The simple answer is the hybrids named for Indian tribes, released by the National Arboretum breeding program. The cultivars mentioned most frequently are the tall tree-like Natchez (white), Muskogee (light lavender), Tuscarora (dark coral pink), Tuskegee (dark pink to red) and the semi-dwarf Acoma (white) and Hopi (clear pink). Catawba, which has purple flowers, is not a hybrid but a selection of the less hardy parent of the hybrids, L. indica. If that is the mature tree, and I expect it is, with the purple flowers I saw on the North Fork, it was protected from the north and northwest and was in pristine condition.

Dr. Pooler wouldn’t be pinned down about which of the 29 different crape myrtles from her breeding program would be our best performers.
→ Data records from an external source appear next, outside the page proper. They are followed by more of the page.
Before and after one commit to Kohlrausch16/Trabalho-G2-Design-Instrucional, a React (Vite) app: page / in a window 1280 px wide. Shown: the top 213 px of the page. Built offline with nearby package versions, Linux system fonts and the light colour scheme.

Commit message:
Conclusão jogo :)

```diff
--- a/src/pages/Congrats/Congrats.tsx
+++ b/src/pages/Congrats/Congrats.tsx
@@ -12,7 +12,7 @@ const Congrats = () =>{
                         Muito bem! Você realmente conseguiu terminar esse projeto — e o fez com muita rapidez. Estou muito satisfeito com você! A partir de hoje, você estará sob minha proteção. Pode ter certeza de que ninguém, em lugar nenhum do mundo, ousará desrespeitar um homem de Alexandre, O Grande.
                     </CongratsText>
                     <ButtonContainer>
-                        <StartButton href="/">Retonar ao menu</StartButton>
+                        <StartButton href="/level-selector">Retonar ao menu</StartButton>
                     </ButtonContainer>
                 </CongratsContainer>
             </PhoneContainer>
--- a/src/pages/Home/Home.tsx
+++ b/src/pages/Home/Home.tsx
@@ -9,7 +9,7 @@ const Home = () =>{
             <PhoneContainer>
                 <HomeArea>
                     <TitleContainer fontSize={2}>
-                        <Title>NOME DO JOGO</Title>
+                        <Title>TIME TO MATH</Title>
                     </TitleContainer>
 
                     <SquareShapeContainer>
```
Unfortunately, she could not suggest any performance trials other than one at Louisiana State University, which would not be relevant for us. However, she said the arboretum is “reintroducing” Apalachee, a small upright tree with lavender flowers and cinnamon-to-chestnut-brown bark. “It has great bark,” she said, and a medium size.

The tall size of many crape myrtles has led to the custom of “crape murder,” as Dr. Pooler called it. Both she and Mr. Rogers railed against pruning the top off the trees. Unfortunately, this is not simply a bad Southern custom, but is also prevalent in our area, where too many landscapers don’t know any better. “If you have to prune it every year, you have the wrong tree,” Dr. Pooler said. The only reason to prune crape myrtles, they said, is to correct branch structure and remove dead wood.
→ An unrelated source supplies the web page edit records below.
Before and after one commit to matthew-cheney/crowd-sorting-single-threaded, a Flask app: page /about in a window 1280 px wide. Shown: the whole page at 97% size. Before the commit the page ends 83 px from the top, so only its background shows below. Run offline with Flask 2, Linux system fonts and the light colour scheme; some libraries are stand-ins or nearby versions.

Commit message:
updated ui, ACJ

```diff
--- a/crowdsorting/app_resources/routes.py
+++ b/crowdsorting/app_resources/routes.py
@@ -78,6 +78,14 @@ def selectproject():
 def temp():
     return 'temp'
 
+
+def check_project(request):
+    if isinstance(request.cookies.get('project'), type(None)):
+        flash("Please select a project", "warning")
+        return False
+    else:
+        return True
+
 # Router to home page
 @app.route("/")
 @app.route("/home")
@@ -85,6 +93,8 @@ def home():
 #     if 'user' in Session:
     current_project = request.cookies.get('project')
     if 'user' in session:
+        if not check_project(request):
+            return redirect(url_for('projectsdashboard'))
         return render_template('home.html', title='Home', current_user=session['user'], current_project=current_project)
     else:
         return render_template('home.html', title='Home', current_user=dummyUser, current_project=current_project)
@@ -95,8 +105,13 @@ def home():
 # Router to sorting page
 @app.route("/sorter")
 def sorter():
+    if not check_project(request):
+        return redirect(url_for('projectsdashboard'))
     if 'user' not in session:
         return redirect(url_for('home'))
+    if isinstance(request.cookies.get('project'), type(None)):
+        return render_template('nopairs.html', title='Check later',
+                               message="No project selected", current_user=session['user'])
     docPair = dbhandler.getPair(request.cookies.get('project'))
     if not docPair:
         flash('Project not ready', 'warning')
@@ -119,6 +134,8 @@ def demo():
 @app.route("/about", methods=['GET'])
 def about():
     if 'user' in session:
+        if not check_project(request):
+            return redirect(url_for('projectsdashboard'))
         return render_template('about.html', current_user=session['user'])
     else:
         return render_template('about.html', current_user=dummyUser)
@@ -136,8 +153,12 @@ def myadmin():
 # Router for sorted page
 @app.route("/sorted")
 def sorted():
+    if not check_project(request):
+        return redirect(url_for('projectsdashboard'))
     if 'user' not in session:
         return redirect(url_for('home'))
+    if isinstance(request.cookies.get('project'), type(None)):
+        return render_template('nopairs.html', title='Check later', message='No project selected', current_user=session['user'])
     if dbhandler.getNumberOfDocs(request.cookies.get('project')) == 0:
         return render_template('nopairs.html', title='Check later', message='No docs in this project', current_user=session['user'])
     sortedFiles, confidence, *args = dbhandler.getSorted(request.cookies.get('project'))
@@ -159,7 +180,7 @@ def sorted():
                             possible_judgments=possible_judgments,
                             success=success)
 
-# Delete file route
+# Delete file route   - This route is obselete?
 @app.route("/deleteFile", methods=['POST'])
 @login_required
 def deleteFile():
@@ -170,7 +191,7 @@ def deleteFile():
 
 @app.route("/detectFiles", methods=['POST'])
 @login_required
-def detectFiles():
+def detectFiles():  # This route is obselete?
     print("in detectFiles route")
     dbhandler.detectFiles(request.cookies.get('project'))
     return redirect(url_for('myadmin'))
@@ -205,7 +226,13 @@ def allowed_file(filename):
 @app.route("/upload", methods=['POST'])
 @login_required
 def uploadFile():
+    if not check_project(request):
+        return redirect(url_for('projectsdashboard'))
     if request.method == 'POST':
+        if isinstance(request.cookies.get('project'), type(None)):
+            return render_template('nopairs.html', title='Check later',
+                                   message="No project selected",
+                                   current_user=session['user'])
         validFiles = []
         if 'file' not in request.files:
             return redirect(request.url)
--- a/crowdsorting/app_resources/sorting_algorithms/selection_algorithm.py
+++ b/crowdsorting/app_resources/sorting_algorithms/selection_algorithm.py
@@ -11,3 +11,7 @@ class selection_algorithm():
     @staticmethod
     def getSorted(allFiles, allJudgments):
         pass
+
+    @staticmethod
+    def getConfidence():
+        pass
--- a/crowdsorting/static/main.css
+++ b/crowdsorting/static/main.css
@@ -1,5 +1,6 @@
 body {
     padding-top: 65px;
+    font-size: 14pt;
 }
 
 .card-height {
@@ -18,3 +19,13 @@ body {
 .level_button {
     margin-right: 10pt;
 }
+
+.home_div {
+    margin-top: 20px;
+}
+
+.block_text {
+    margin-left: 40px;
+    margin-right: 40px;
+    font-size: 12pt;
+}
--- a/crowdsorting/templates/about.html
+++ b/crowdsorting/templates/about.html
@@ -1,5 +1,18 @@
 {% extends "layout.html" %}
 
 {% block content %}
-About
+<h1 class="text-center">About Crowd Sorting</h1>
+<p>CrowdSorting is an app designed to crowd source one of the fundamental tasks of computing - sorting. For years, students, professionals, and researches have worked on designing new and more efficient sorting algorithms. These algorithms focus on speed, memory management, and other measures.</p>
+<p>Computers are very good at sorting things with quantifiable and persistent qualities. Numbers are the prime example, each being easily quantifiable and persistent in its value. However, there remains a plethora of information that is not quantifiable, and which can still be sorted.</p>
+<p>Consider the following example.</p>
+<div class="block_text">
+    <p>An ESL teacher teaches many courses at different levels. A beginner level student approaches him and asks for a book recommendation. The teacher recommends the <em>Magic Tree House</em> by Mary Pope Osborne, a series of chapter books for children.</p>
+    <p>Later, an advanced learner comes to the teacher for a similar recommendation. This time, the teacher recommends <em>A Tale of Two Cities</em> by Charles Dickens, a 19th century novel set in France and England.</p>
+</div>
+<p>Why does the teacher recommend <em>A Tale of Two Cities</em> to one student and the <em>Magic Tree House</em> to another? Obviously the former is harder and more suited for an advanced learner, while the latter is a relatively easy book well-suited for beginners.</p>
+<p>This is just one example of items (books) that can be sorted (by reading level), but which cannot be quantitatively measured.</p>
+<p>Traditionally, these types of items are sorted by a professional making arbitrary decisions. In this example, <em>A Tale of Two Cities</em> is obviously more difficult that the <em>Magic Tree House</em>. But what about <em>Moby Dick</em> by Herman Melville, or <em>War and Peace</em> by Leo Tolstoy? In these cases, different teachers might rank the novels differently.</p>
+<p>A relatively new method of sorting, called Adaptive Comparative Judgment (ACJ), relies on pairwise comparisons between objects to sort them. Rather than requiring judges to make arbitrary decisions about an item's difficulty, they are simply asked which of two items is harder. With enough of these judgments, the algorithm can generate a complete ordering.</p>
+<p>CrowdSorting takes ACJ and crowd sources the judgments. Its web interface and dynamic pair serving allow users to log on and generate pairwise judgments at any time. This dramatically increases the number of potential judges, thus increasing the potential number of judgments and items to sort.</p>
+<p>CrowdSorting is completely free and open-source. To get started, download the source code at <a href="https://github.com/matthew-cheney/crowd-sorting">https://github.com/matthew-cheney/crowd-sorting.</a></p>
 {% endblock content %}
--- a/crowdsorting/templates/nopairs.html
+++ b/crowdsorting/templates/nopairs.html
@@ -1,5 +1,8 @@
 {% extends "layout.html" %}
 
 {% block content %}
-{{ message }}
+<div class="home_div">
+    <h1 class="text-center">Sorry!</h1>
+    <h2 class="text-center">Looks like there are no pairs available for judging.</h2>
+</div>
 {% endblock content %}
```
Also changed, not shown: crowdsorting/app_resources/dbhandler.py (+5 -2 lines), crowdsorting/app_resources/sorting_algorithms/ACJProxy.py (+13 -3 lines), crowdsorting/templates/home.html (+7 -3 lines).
The research program at the National Arboretum is focused on filling in the gaps in its releases, especially trees with “real” purple and red flowers in tall and smaller heights. One look at Catawba, and it’s easy to understand the search for purple-flowered hybrids. 

And unfortunately a survey of vivid red crape myrtles in our area turned up a real need for further breeding. Over the last few weeks I’ve sought out examples of the reds in particular, because of their popularity; they seem the most vulnerable of the crape myrtles to cold winter weather. Dynamite and Red Rocket and Pink Velour are three L. indica selections, made over a 25-year period by Dr. Carl Whitcomb of Oklahoma, that have been available at East End garden centers. Apparently they are not as cold-hardy here as they were thought to be. Most trees I saw were filled with dead branches, and, frankly, looked sad in spite of the gorgeous panicles of flowers. 
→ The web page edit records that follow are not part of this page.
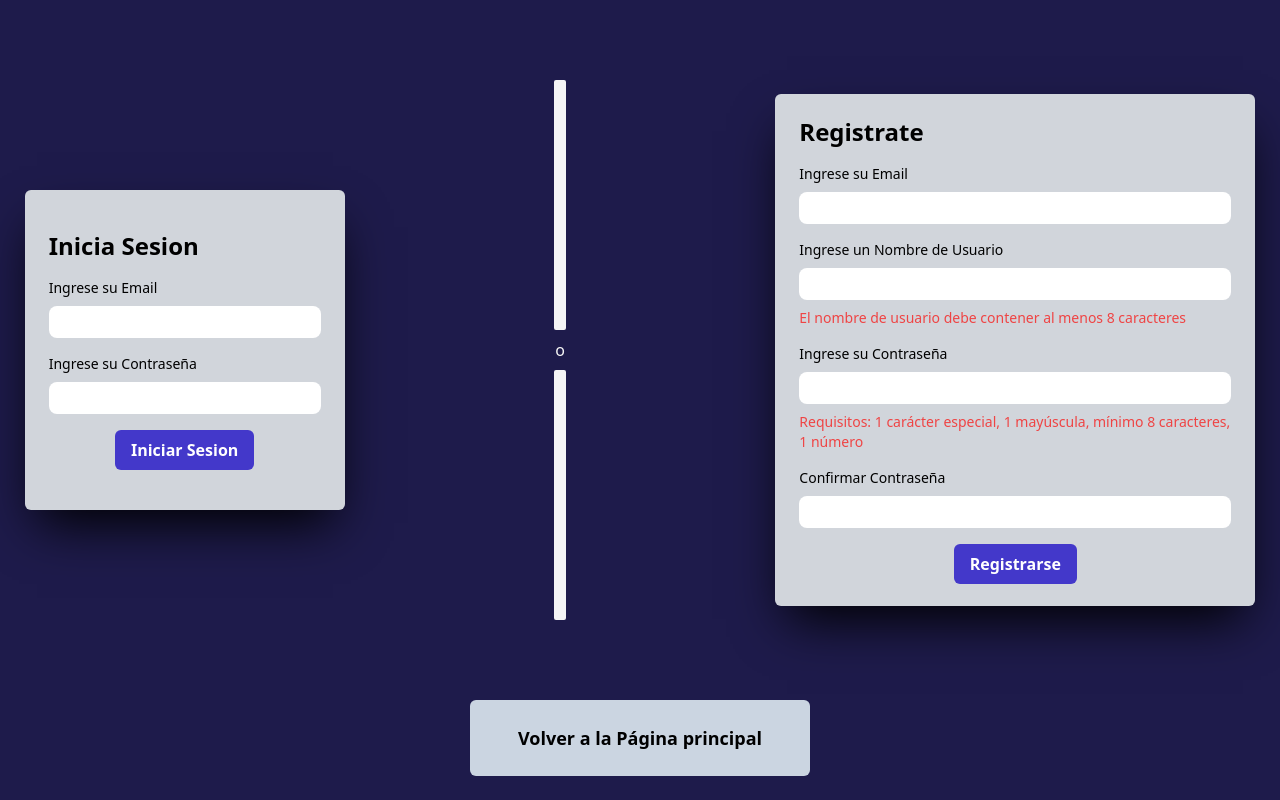
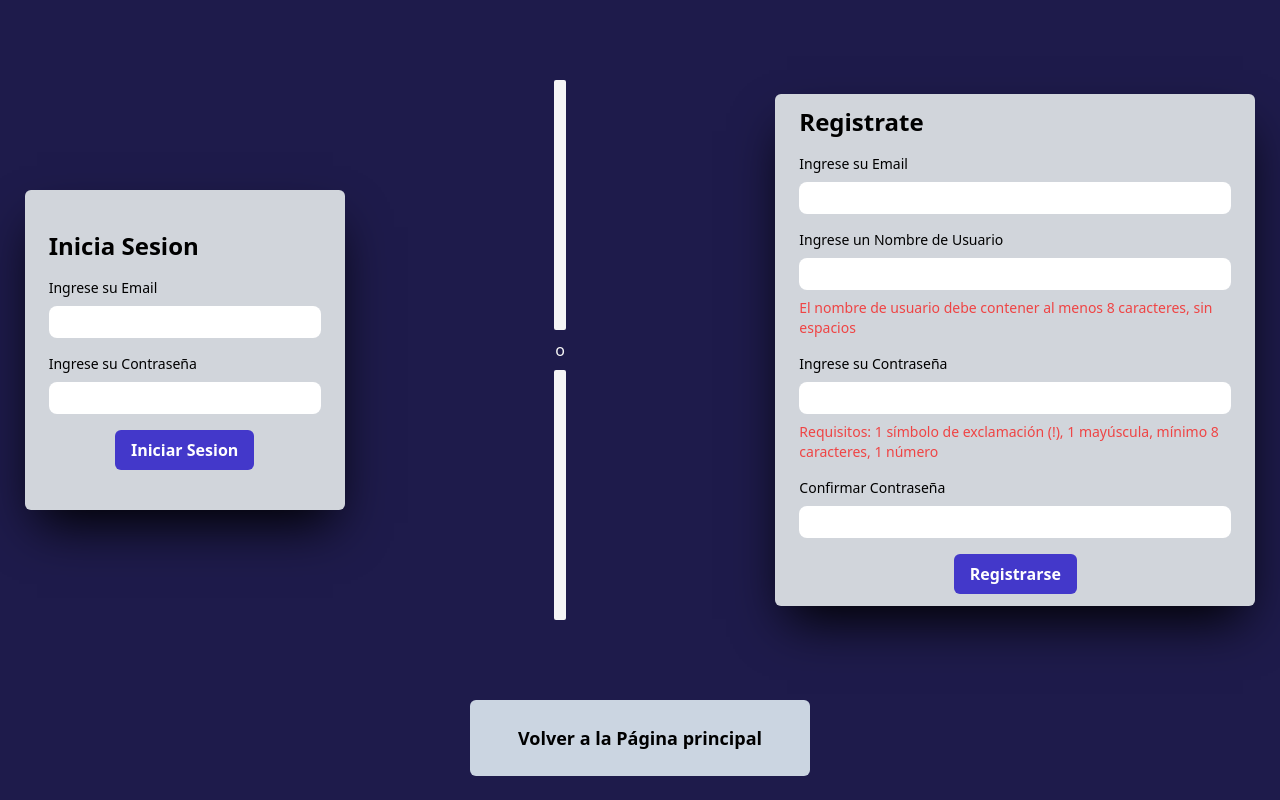
Before and after one commit to ale2306dc/proyecto, a website: page views/entrar/index.html in a window 1280 px wide. Drawn offline with nearby package versions, Linux system fonts and the light colour scheme.

Commit message:
Add files via upload

```diff
--- a/views/entrar/index.html
+++ b/views/entrar/index.html
@@ -67,13 +67,13 @@
                         <div class="flex flex-col gap-2">
                             <label for="reg-user" class="text-sm">Ingrese un Nombre de Usuario</label>
                             <input id="reg-user" type="text" class="rounded-lg border-none py-1 px-2 focus:outline-indigo-900 focus:outline-[3px]">
-                            <p class="text-sm text-red-500">El nombre de usuario debe contener al menos 8 caracteres</p>
+                            <p class="text-sm text-red-500">El nombre de usuario debe contener al menos 8 caracteres, sin espacios</p>
                         </div>
 
                         <div class="flex flex-col gap-2">
                             <label for="reg-pass" class="text-sm">Ingrese su Contraseña</label>
                             <input id="reg-pass" type="password" class="rounded-lg border-none py-1 px-2 focus:outline-indigo-900 focus:outline-[3px]">
-                            <p class="text-sm text-red-500">Requisitos: 1 carácter especial, 1 mayúscula, mínimo 8 caracteres, 1 número</p>
+                            <p class="text-sm text-red-500">Requisitos: 1 símbolo de exclamación (!), 1 mayúscula, mínimo 8 caracteres, 1 número</p>
                         </div>
 
                         <div class="flex flex-col gap-2">
```
Also changed, not shown: views/home/index.html (+1 -1 lines).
If you cannot resist, make sure they are well protected from the wind and cut out the dead wood as the trees begin to leaf out. Keep your ears to the ground and when the National Arboretum releases new reds, get one.

The miniature, or dwarf, hardy crape myrtles, Chickasaw (pinkish lavender) and Pocomoke (deep rose-pink) grow to a maximum of three feet, but are specialist rather than general-use shrubs. Two have done well in the excellent drainage of a dry riverbed at LongHouse Reserve. In my own garden in a raised bed, a mature plant died back to the ground, but has resprouted and looks none the worse for wear.

Dr. Mike Dirr, the woody-plant guru, has introduced a group of six dwarf plants in the Razzle Dazzle series that I’ve seen in local garden centers, and Monrovia is marketing three of his mid-sized trees in what they call the Barnyard series. Information about the genetics of these plants is not readily available, which would make me leery of trying more than one to test for hardiness.

The last two winters have shown that not all crape myrtles are created equal. But if you choose your planting location and cultivar carefully, you will be successful. A row of elegant white crape myrtles, Lagerstroemia Natchez, at the railroad station in East Hampton has withstood the test of time. Protected by a windbreak of trees and shrubs on the northern side of the tracks, it is a model of success for all to borrow.


The red crape myrtles are dramatic but do not fare well over our winters, as seen in the die-back in this one. Abby Jane Brody